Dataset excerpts

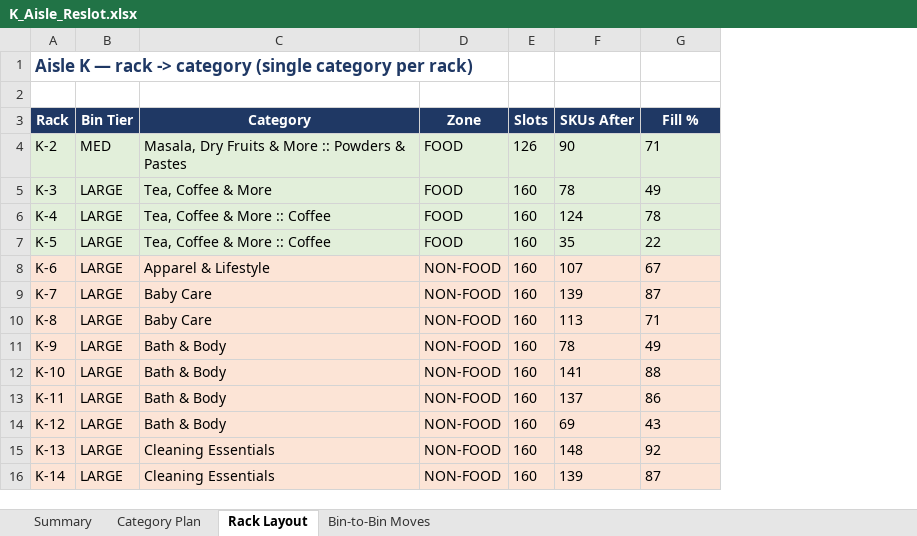
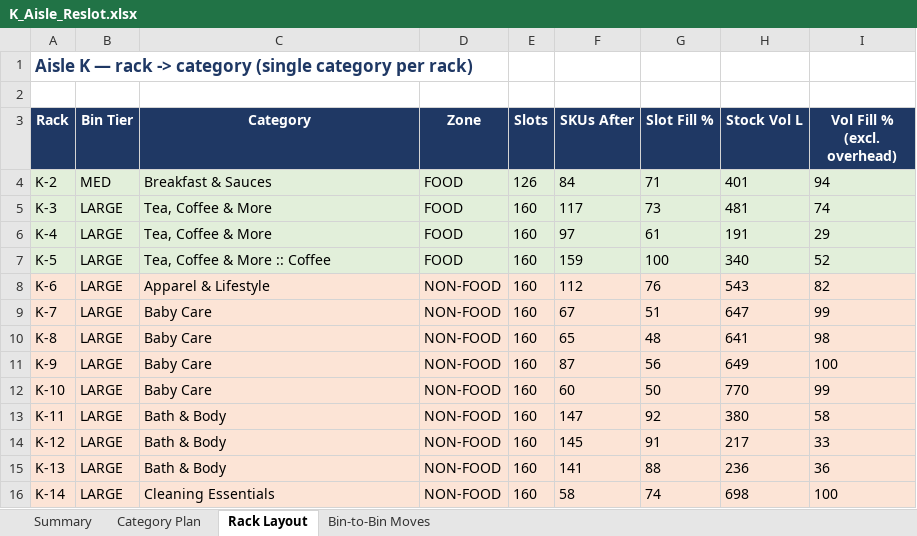
Before and after one commit to vageesh-devrath/sum-of-positive-integers-using-function-recursion, an Excel workbook: K_Aisle_Reslot.xlsx, sheet Rack Layout, drawn as a sheet; only a part is shown; values as stored, in another font and other column widths than the file's, no borders; the diff covers the shown part only; the diff names each change by its address in the sheet, - before the commit and + after, or states it on an @@ line.

```diff
--- a/K_Aisle_Reslot.xlsx (sheet Rack Layout)
+++ b/K_Aisle_Reslot.xlsx (sheet Rack Layout)
+column H (Stock Vol L), rows 4-16: 401 | 481 | 191 | 340 | 543 | 647 | 641 | 649 | 770 | 380 | 217 | 236 | 698
+column I (Vol Fill % (excl. overhead)), rows 4-16: 94 | 74 | 29 | 52 | 82 | 99 | 98 | 100 | 99 | 58 | 33 | 36 | 100
-G3: Fill %
+G3: Slot Fill %
-C4 (Category): Masala, Dry Fruits & More :: Powders & Pastes
+C4 (Category): Breakfast & Sauces
-F4 (SKUs After): 90
+F4 (SKUs After): 84
-F5 (SKUs After): 78
+F5 (SKUs After): 117
-G5 (Slot Fill %): 49
+G5 (Slot Fill %): 73
-C6 (Category): Tea, Coffee & More :: Coffee
+C6 (Category): Tea, Coffee & More
-F6 (SKUs After): 124
+F6 (SKUs After): 97
-G6 (Slot Fill %): 78
+G6 (Slot Fill %): 61
-F7 (SKUs After): 35
+F7 (SKUs After): 159
-G7 (Slot Fill %): 22
+G7 (Slot Fill %): 100
-F8 (SKUs After): 107
+F8 (SKUs After): 112
-G8 (Slot Fill %): 67
+G8 (Slot Fill %): 76
-F9 (SKUs After): 139
+F9 (SKUs After): 67
-G9 (Slot Fill %): 87
+G9 (Slot Fill %): 51
-F10 (SKUs After): 113
+F10 (SKUs After): 65
-G10 (Slot Fill %): 71
+G10 (Slot Fill %): 48
-C11:C12 (Category): Bath & Body
+C11:C12 (Category): Baby Care
-F11 (SKUs After): 78
+F11 (SKUs After): 87
-G11 (Slot Fill %): 49
+G11 (Slot Fill %): 56
-F12 (SKUs After): 141
+F12 (SKUs After): 60
-G12 (Slot Fill %): 88
+G12 (Slot Fill %): 50
-F13 (SKUs After): 137
+F13 (SKUs After): 147
-G13 (Slot Fill %): 86
+G13 (Slot Fill %): 92
-F14 (SKUs After): 69
+F14 (SKUs After): 145
-G14 (Slot Fill %): 43
+G14 (Slot Fill %): 91
-C15 (Category): Cleaning Essentials
+C15 (Category): Bath & Body
-F15 (SKUs After): 148
+F15 (SKUs After): 141
-G15 (Slot Fill %): 92
+G15 (Slot Fill %): 88
-F16 (SKUs After): 139
+F16 (SKUs After): 58
-G16 (Slot Fill %): 87
+G16 (Slot Fill %): 74
```
Also changed, not shown: 13 edited cells elsewhere in this sheet, sheet Bin-to-Bin Moves, sheet Summary, sheet Category Plan, 4 other files.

▸ What to work on
Return each entry exactly as given. Leave the images out.

▸ Written reply
Before and after one commit to vageesh-devrath/sum-of-positive-integers-using-function-recursion, an Excel workbook: K_Aisle_Reslot.xlsx, sheet Rack Layout, drawn as a sheet; only a part is shown; values as stored, in another font and other column widths than the file's, no borders; the diff covers the shown part only; the diff names each change by its address in the sheet, - before the commit and + after, or states it on an @@ line.

```diff
--- a/K_Aisle_Reslot.xlsx (sheet Rack Layout)
+++ b/K_Aisle_Reslot.xlsx (sheet Rack Layout)
+column H (Stock Vol L), rows 4-16: 401 | 481 | 191 | 340 | 543 | 647 | 641 | 649 | 770 | 380 | 217 | 236 | 698
+column I (Vol Fill % (excl. overhead)), rows 4-16: 94 | 74 | 29 | 52 | 82 | 99 | 98 | 100 | 99 | 58 | 33 | 36 | 100
-G3: Fill %
+G3: Slot Fill %
-C4 (Category): Masala, Dry Fruits & More :: Powders & Pastes
+C4 (Category): Breakfast & Sauces
-F4 (SKUs After): 90
+F4 (SKUs After): 84
-F5 (SKUs After): 78
+F5 (SKUs After): 117
-G5 (Slot Fill %): 49
+G5 (Slot Fill %): 73
-C6 (Category): Tea, Coffee & More :: Coffee
+C6 (Category): Tea, Coffee & More
-F6 (SKUs After): 124
+F6 (SKUs After): 97
-G6 (Slot Fill %): 78
+G6 (Slot Fill %): 61
-F7 (SKUs After): 35
+F7 (SKUs After): 159
-G7 (Slot Fill %): 22
+G7 (Slot Fill %): 100
-F8 (SKUs After): 107
+F8 (SKUs After): 112
-G8 (Slot Fill %): 67
+G8 (Slot Fill %): 76
-F9 (SKUs After): 139
+F9 (SKUs After): 67
-G9 (Slot Fill %): 87
+G9 (Slot Fill %): 51
-F10 (SKUs After): 113
+F10 (SKUs After): 65
-G10 (Slot Fill %): 71
+G10 (Slot Fill %): 48
-C11:C12 (Category): Bath & Body
+C11:C12 (Category): Baby Care
-F11 (SKUs After): 78
+F11 (SKUs After): 87
-G11 (Slot Fill %): 49
+G11 (Slot Fill %): 56
-F12 (SKUs After): 141
+F12 (SKUs After): 60
-G12 (Slot Fill %): 88
+G12 (Slot Fill %): 50
-F13 (SKUs After): 137
+F13 (SKUs After): 147
-G13 (Slot Fill %): 86
+G13 (Slot Fill %): 92
-F14 (SKUs After): 69
+F14 (SKUs After): 145
-G14 (Slot Fill %): 43
+G14 (Slot Fill %): 91
-C15 (Category): Cleaning Essentials
+C15 (Category): Bath & Body
-F15 (SKUs After): 148
+F15 (SKUs After): 141
-G15 (Slot Fill %): 92
+G15 (Slot Fill %): 88
-F16 (SKUs After): 139
+F16 (SKUs After): 58
-G16 (Slot Fill %): 87
+G16 (Slot Fill %): 74
```
Also changed, not shown: 13 edited cells elsewhere in this sheet, sheet Bin-to-Bin Moves, sheet Summary, sheet Category Plan, 4 other files.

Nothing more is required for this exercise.